(Change detection outputs)
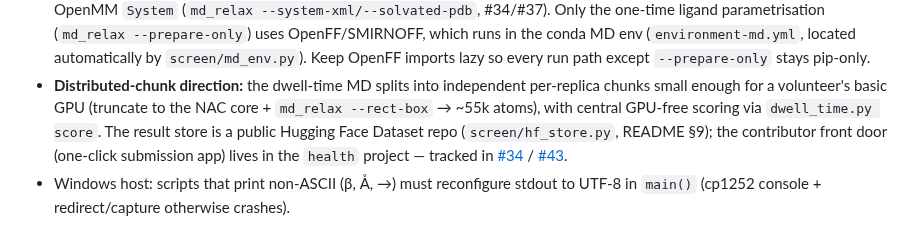
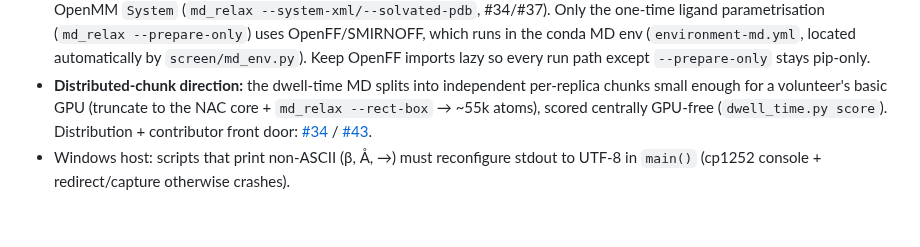
Before and after one commit to xag/asyn-oligomer-screen, a Markdown page: CLAUDE.md, the part around the change. GitHub-like rendering.

Commit message:
docs: de-duplicate distributed-chunk note (link #34/#43, don't restate)

```diff
--- a/CLAUDE.md
+++ b/CLAUDE.md
@@ -100,10 +100,8 @@ the reader sees) stays stale.
   path except `--prepare-only` stays pip-only.
 - **Distributed-chunk direction:** the dwell-time MD splits into independent
   per-replica chunks small enough for a volunteer's basic GPU (truncate to the NAC
-  core + `md_relax --rect-box` → ~55k atoms), with central GPU-free scoring via
-  `dwell_time.py score`. The result store is a public Hugging Face Dataset repo
-  (`screen/hf_store.py`, README §9); the contributor front door (one-click
-  submission app) lives in the `health` project — tracked in
+  core + `md_relax --rect-box` → ~55k atoms), scored centrally GPU-free
+  (`dwell_time.py score`). Distribution + contributor front door:
   [#34](https://github.com/xag/asyn-oligomer-screen/issues/34) / [#43](https://github.com/xag/asyn-oligomer-screen/issues/43).
 - Windows host: scripts that print non-ASCII (β, Å, →) must reconfigure stdout
   to UTF-8 in `main()` (cp1252 console + redirect/capture otherwise crashes).
```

* Work task
If a line in the data contains the string "CLAUDE", count it, then give the total and nothing else.

* Answer to this task
3